The Dublin Government contacted Sean Norton who was then Irish Consul in Egypt. It was Mr. Norton's second month on the job at the time. It was the most delicate and dangerous case the Consul's department had ever been involved in. by 3:00AM word had reached Isolde Moylan, Ireland's Egyptian Ambassador. She started calling all her contacts and eventually reached a brigadier who was responsible for Egypt's International Cooperation Section and the Interior Ministry.

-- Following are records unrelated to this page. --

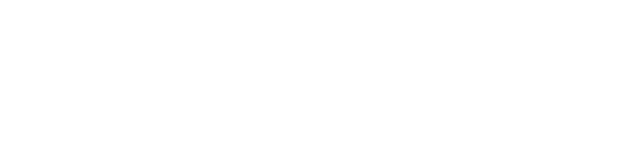
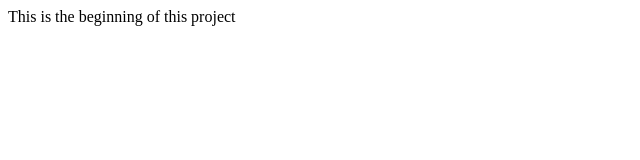
Before and after one commit to BenardAbwao/quizCard, a plain HTML site: page index.html in a window 1280 px wide. Shown: the whole page, without its empty margins (0-640 px from the left). Drawn offline with Linux system fonts and the light colour scheme.

Commit message:
update index.html

```diff
--- a/index.html
+++ b/index.html
@@ -6,6 +6,6 @@
     <title>Quiz Card</title>
 </head>
 <body>
-
+    <p>This is the beginning of this project</p>
 </body>
 </html>
```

A complex negotiation began to allow safe passage for the Irish citizens. To the Irish Ambassador safe passage was eventually guaranteed, but when Halawa and his sisters in the mosque were notified by the Ambassador, they informed the Ambassador that the army was shouting that if they leave they will be shot. In all the confusion of the moment Hawala, his sisters and several hundred protestors were arrested.
In the aftermath, Ibrahim's sisters were set free but Hawala remained imprisoned to this day. Intervention attempts by the Irish Government, various humanitarian groups and even the United Nations have not been able to set Hawala free. During his entire incarceration Hawala has not been allowed legal counsel or even to be able to speak for himself regarding his presence on that day.
Ibrahim's hand was reportedly shot during the raid of the mosque. He never received medical treatment for his injuries and his hand is now deformed. His sisters were all released and allowed to return back to their family in Ireland. However, Ibrahim remained a prisoner and was treated as a criminal. It has now been rumored that Ibrahim will very soon be sentenced to death. Please understand that going to prison in Egypt or in the Middle East is very different than how people are treated in the Western World. Prison conditions are very rough an inhumane. For example, it has been reported that Ibrahim was kept in isolation in a cell that measures 1meter by 1 meter. He has never been allowed to speak for his presence on the day in question in court. Ibrahim has not been allowed legal counsel. He has not been allowed to speak with his parents.
This situation is simply wrong on all levels. It is unacceptable in the day and age we live in that a minor and a human being can be treated in such a manner. Imagine 3 years in a 1 meter by 1 meter cell without ever once being allowed to speak for himself regarding why he was in the wrong place at the wrong time that day.
As human being to please take an interest in this matter. And Google it to find out more information. Though big media has not carried the story there are a number of Irish and UK papers that have reported on the situation. Please share this story with as many people as you can. This report will soon be followed by a formal petition against Egypt's handling of young Ibrahim's situation and request for Ibrahim's release. Your assistance in signing the petition would be greatly appreciated and may help to save the life of an innocent young man.
A number of people and entities who deal with these sort of matters have been contacted and there are some big groups getting involved. Our only wish is to build pressure, make people aware and to bring this young man back to his family in Ireland. Please do your part and share this article with as many people as you can. If you have ties to high level people do not hesitate to contact me directly at firstname.lastname@example.org - your help is greatly appreciated and makes a difference.